Defence minister Brendan Nelson says contract talks are expected to result in a deal being signed later this year, and that Australia will keep open the option of operating a mixed future fighter fleet of Super Hornets and Lockheed Martin F-35 Joint Strike Fighters (JSF). "A final decision will be made during the next decade to either maintain a mixed fleet or 'on-sell' the Super Hornets and acquire the fourth squadron of JSF," he says. "But the clear preference is likely to be four squadrons of JSF."
Australia has approved the A$6 billion acquisition of 24 Super Hornets
The Super Hornet deal may include a purchase of Raytheon AIM-9X Sidewinder short-range air-to-air missiles, rather than funding to modify the aircraft - so far operational only with the US Navy - with new software to support the integration of MBDA's ASRAAM, already fielded by the Royal Australian Air Force's current F/A-18A/Bs.
Australia is already studying a possible AIM-9X acquisition to equip its planned JSF fleet, and the new missile option will be investigated further as part of a high-level RAAF air weapons roadmap due to be considered by Australia's peak Defence Capability Committee this month (see story below).

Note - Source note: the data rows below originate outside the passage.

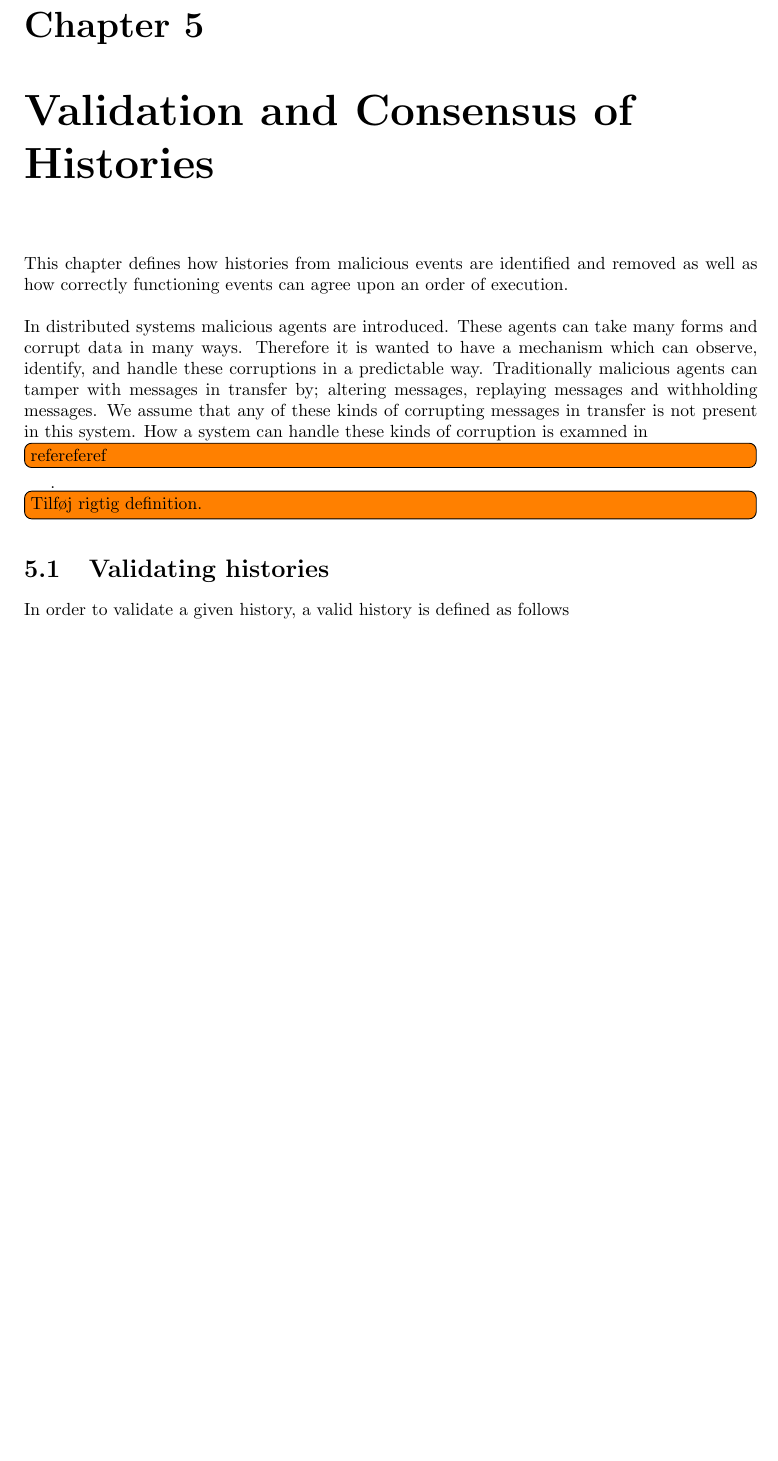
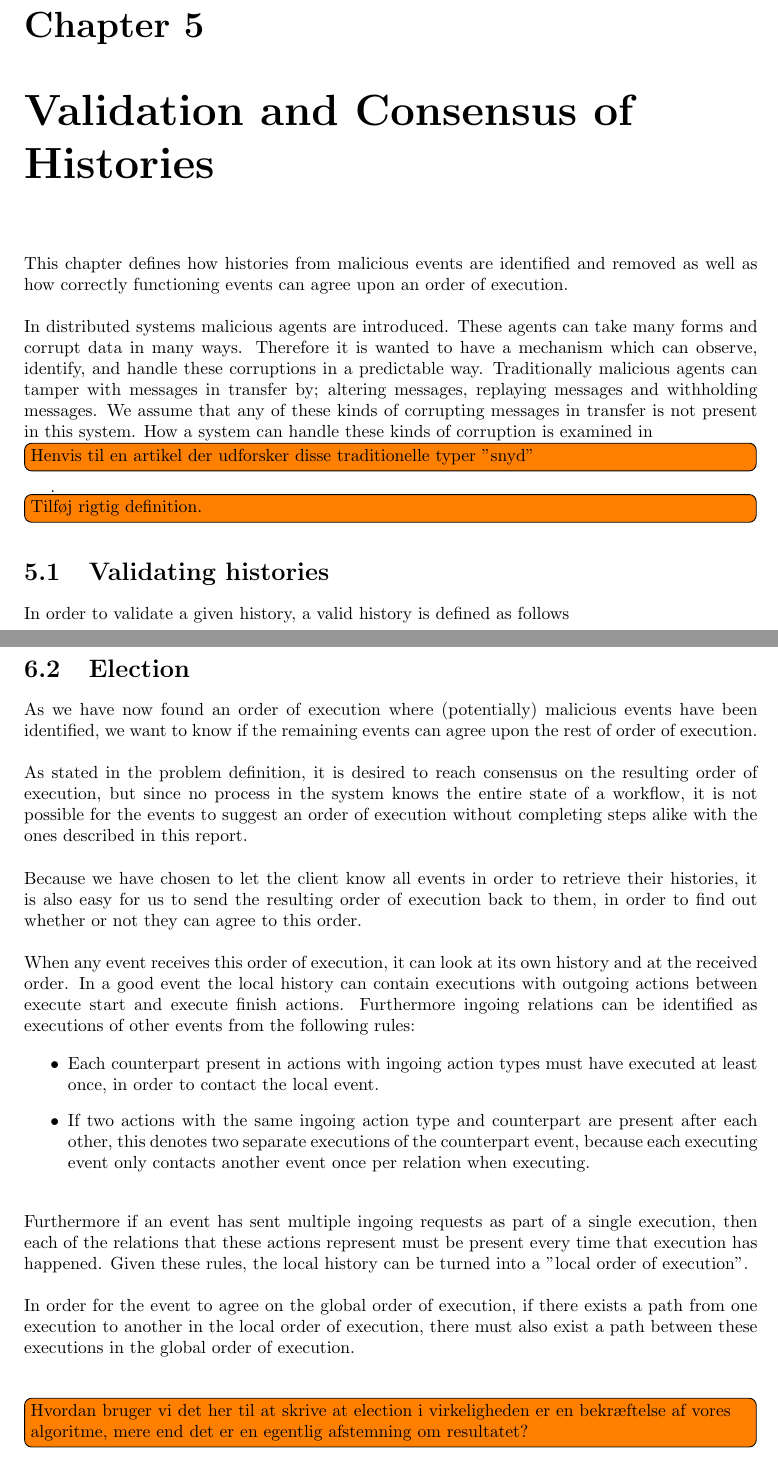
Before and after one commit to mikaellindemann/Distributed-Consensus, a LaTeX document (doc/texv2/DistributedConsensus.tex, which reads doc/texv2/6consensus/historyindcr.tex, doc/texv2/7orderofexecution/orderofexecution.tex): part of page 19 of 29 before the commit and two parts of pages 19 and 25 of 30 after it, the two joined at a grey line, cut so that both start at the same text, the shorter picture padded with empty space. Compiled offline with pdfLaTeX.

Commit message:
Election section

```diff
--- a/doc/texv2/6consensus/historyindcr.tex
+++ b/doc/texv2/6consensus/historyindcr.tex
@@ -4,7 +4,7 @@
 \label{chap:consensusindcr}
 	This chapter defines how histories from malicious events are identified and removed as well as how correctly functioning events can agree upon an order of execution.
 
-	\newpar In distributed systems malicious agents are introduced. These agents can take many forms and corrupt data in many ways. Therefore it is wanted to have a mechanism which can observe, identify, and handle these corruptions in a predictable way. Traditionally malicious agents can tamper with messages in transfer by; altering messages, replaying messages and withholding messages. We assume that any of these kinds of corrupting messages in transfer is not present in this system. How a system can handle these kinds of corruption is examned in \todo[inline]{refereferef}.
+	\newpar In distributed systems malicious agents are introduced. These agents can take many forms and corrupt data in many ways. Therefore it is wanted to have a mechanism which can observe, identify, and handle these corruptions in a predictable way. Traditionally malicious agents can tamper with messages in transfer by; altering messages, replaying messages and withholding messages. We assume that any of these kinds of corrupting messages in transfer is not present in this system. How a system can handle these kinds of corruption is examined in \todo[inline]{Henvis til en artikel der udforsker disse traditionelle typer "snyd"}.
 
 	\todo[inline]{Tilføj rigtig definition.}
 
--- a/doc/texv2/7orderofexecution/orderofexecution.tex
+++ b/doc/texv2/7orderofexecution/orderofexecution.tex
@@ -131,3 +131,23 @@
 	\newpar By combining these two collapsing and reduction steps, the order of execution represented as a minimum equivalent graph of the entire history is found.
 
 	\newpar These algorithms do not provide a way to ensure that malicious nodes cannot falsify the history. As in the case where one event represented the workflow, there is no way of making sure that the event creating the history will not tamper with the history. It would be possible to pinpoint which neighbouring events are malicious if enough of the neighbours have relations to each other.
+
+	\section{Election}
+	As we have now found an order of execution where (potentially) malicious events have been identified, we want to know if the remaining events can agree upon the rest of order of execution.
+
+	\newpar As stated in the problem definition, it is desired to reach consensus on the resulting order of execution, but since no process in the system knows the entire state of a workflow, it is not possible for the events to suggest an order of execution without completing steps alike with the ones described in this report.
+
+	\newpar Because we have chosen to let the client know all events in order to retrieve their histories, it is also easy for us to send the resulting order of execution back to them, in order to find out whether or not they can agree to this order.
+
+	\newpar When any event receives this order of execution, it can look at its own history and at the received order. In a good event the local history can contain executions with outgoing actions between execute start and execute finish actions. Furthermore ingoing relations can be identified as executions of other events from the following rules:
+
+	\begin{itemize}
+		\item Each counterpart present in actions with ingoing action types must have executed at least once, in order to contact the local event.
+		\item If two actions with the same ingoing action type and counterpart are present after each other, this denotes two separate executions of the counterpart event, because each executing event only contacts another event once per relation when executing.
+	\end{itemize}
+
+	\newpar Furthermore if an event has sent multiple ingoing requests as part of a single execution, then each of the relations that these actions represent must be present every time that execution has happened. Given these rules, the local history can be turned into a "local order of execution".
+
+	\newpar In order for the event to agree on the global order of execution, if there exists a path from one execution to another in the local order of execution, there must also exist a path between these executions in the global order of execution.
+
+	\newpar \todo[inline]{Hvordan bruger vi det her til at skrive at election i virkeligheden er en bekræftelse af vores algoritme, mere end det er en egentlig afstemning om resultatet?}
```
Also changed, not shown: doc/texv2/6consensus/historyindcr.tex (3 more changed lines).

Nelson says funding for the 24 new fighters will come from a supplement to the Department of Defence budget between fiscal years 2007-8 and 2016-17. The A$6 billion deal will also cover associated weapons and new infrastructure. "There is no impact on the current level of funding for the JSF project, nor deferrals [or] deletions from the [Australian] Defence Capability Plan," he says.
RAAF Super Hornet aircrew training will begin in the USA in 2009, and the service's first four two-seat F/A-18Fs are scheduled to arrive in Australia in early 2010.
"Initial operational capability should be achieved by the end of 2010," says Nelson. This will require the availability of 12 aircraft and trained crews, plus a full stand-off weapons capability. Australia's last aircraft will be delivered in 2011, with full operational capability planned by late 2012, when indigenous training and support services must also be in place.
The Super Hornet fleet will replace the RAAF's 26 General Dynamics F-111 strike aircraft, which are to be retired from 2010.